Rango starts when a pet chameleon (Johnny Depp), after trying to orchestrate a very fancy looking play with a plastic fish and beheaded doll, gets stranded in the Mojave desert after he falls from his owner’s car. There, the chameleon (who is still nameless at this point), dazed and confused narrowly avoids getting killed by a hawk. Then, the chameleon meets an iguana named Beans (Isla Fisher) who takes him to the desert town: Dirt.
In Dirt, the chameleon finds the opportunity to be whatever he wants. He chooses to be Rango, a westerner marksman, and moments later, when the hawk comes back to terrorize the town, Rango kills him by firing a lucky shot that gets an empty water tower to squash the hawk.
However, soon after their arrival to Dirt, Beans discovers that the water reserves are dangerously low, which prompts her to ask Rango, who gets appointed sheriff, to investigate the matter. Rango undertakes her request and as the movie progresses, you find out the water issue is more complex and twisted than any of them first imagined: control the water and you control everything.
Rango is not your typical animated movie. It is definitely not something for the kids. After all, how many times do you hear the words “prostate exam”, “I’m ready to mate” and so on in a cartoon? The movie is a celebration of everything that is Western. There’s even a Clint Eastwood sort of appearance, just to top it all.
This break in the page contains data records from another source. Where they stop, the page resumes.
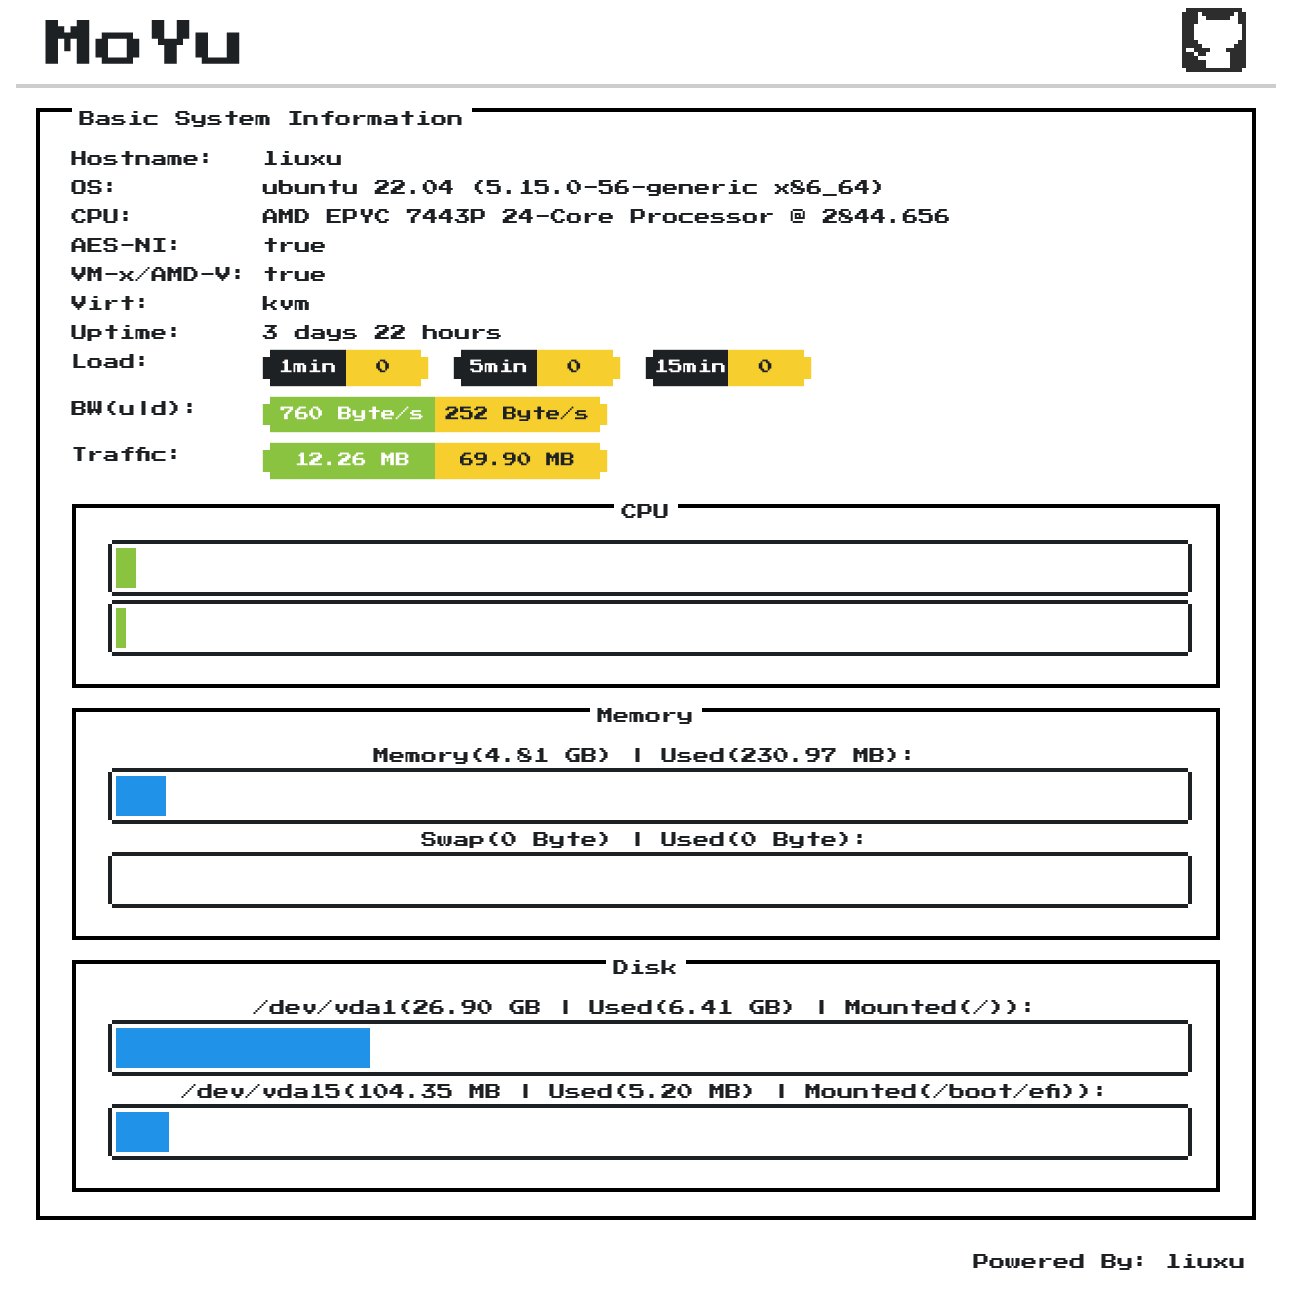
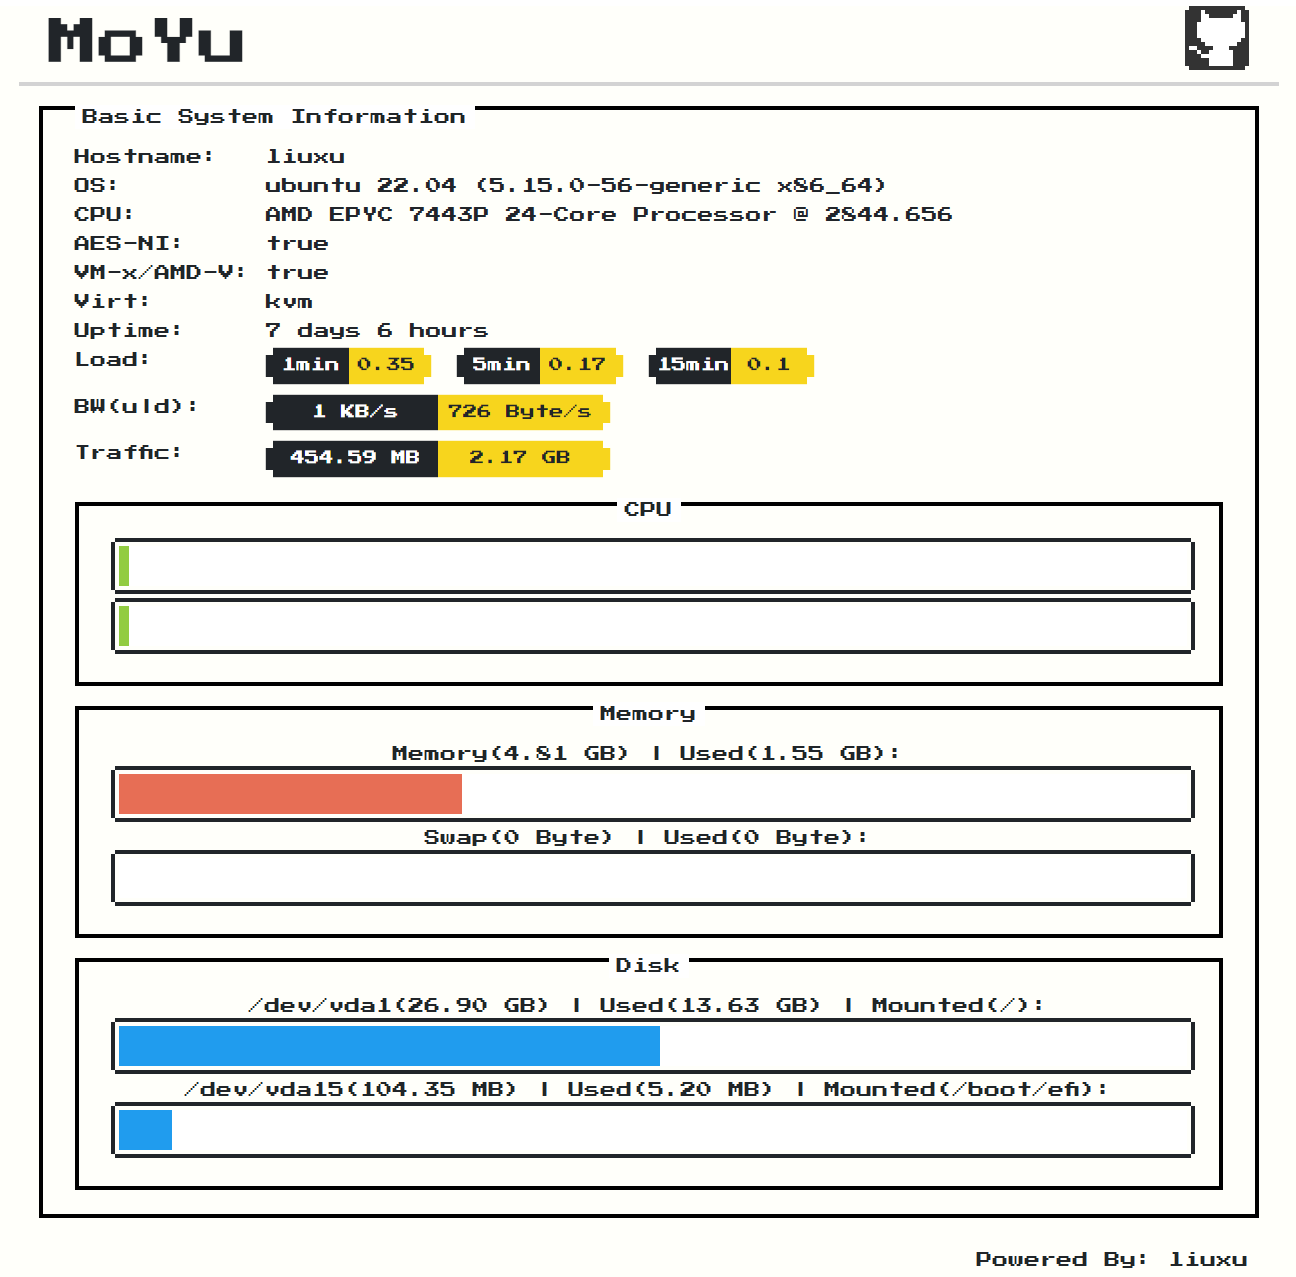
style(color): 更改组件配色

Changed region(s): [[0.0309, 0.0, 0.959, 1.0]]

diff --git a/frontend/src/components/Host.vue b/frontend/src/components/Host.vue
@@ -53,7 +53,7 @@
             <el-col :xs="7" :sm="7" :md="5" :lg="4" :xl="4"><span>BW(u|d):</span></el-col>
             <el-col :xs="9" :sm="10" :md="9" :lg="8" :xl="8" v-for="ifce in info.ifces" :key="ifce.name">
                 <div class="nes-badge is-splited net-badge">
-                    <span class="is-success">{{ curNetSend(ifce.send_byte) | humanByte }}/s</span>
+                    <span class="is-dark">{{ curNetSend(ifce.send_byte) | humanByte }}/s</span>
                     <span class="is-warning">{{ curNetRecv(ifce.recv_byte) | humanByte  }}/s</span>
                 </div>
             </el-col>
@@ -62,7 +62,7 @@
             <el-col :xs="7" :sm="7" :md="5" :lg="4" :xl="4"><span>Traffic:</span></el-col>
             <el-col :xs="9" :sm="10" :md="9" :lg="8" :xl="8" v-for="ifce in info.ifces" :key="ifce.name">
                 <div class="nes-badge is-splited net-badge">
-                    <span class="is-success">{{ ifce.send_byte | humanByte }}</span>
+                    <span class="is-dark">{{ ifce.send_byte | humanByte }}</span>
                     <span class="is-warning">{{ ifce.recv_byte | humanByte  }}</span>
                 </div>
             </el-col>

diff --git a/frontend/src/components/Mem.vue b/frontend/src/components/Mem.vue
@@ -5,7 +5,7 @@
                 <span>Memory({{ info.memory | humanByte }}) | Used({{ usedMem | humanByte }}):</span>
             </el-col>
             <el-col>
-                <progress class="nes-progress is-primary" :value="status.memory_percent" max="100"></progress>
+                <progress class="nes-progress is-error" :value="status.memory_percent" max="100"></progress>
             </el-col>
         </el-row>
         <el-row>
@@ -13,7 +13,7 @@
                 <span>Swap({{ info.swap | humanByte }}) | Used({{ usedSwap | humanByte }}):</span>
             </el-col>
             <el-col>
-                <progress class="nes-progress is-primary" :value="status.swap_percent" max="100"></progress>
+                <progress class="nes-progress is-error" :value="status.swap_percent" max="100"></progress>
             </el-col>
         </el-row>
     </div>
Johnny Depp is brilliant as the voice of Rango. The chameleon who embodies many personalities, depending on how he sees fit, needed an actor as versatile to give him life. And Johnny Depp does not fail at this. He plays well on screen with Isla Fisher, who has come a long way from being a shopaholic, with her impeccable western accent.
Director Gore Verbinski, known mostly for the Pirates of the Caribbean movies, strings this movie together as an overall tribute to the western genre. There are hints from many famous western movies in Rango that anyone who’s a fan of the genre would pick up. Add to that the brilliant work of Hans Zimmer on the score, as well as screenwriter John Logan, and the movie becomes a very strong movie overall.
Rango is not a very pretty movie in the sense that animated movies are almost always aimed at providing audiences with a cute looking hero/heroin before anything else. Here, even the good people are cringe-worthy when it comes to the cuteness element, which goes to show how much the creators of Rango did not waver in them wanting to make an animated movie that’s not addressed to a particular audience, but one that fit their vision. Rango is a movie with many firsts. This the animators’ first animated movie and the director’s first animated movie as well. But you don’t feel that it’s a movie of firsts when you watch it because everyone involved gives it their all to make it as good as it could be. And yes, it is good.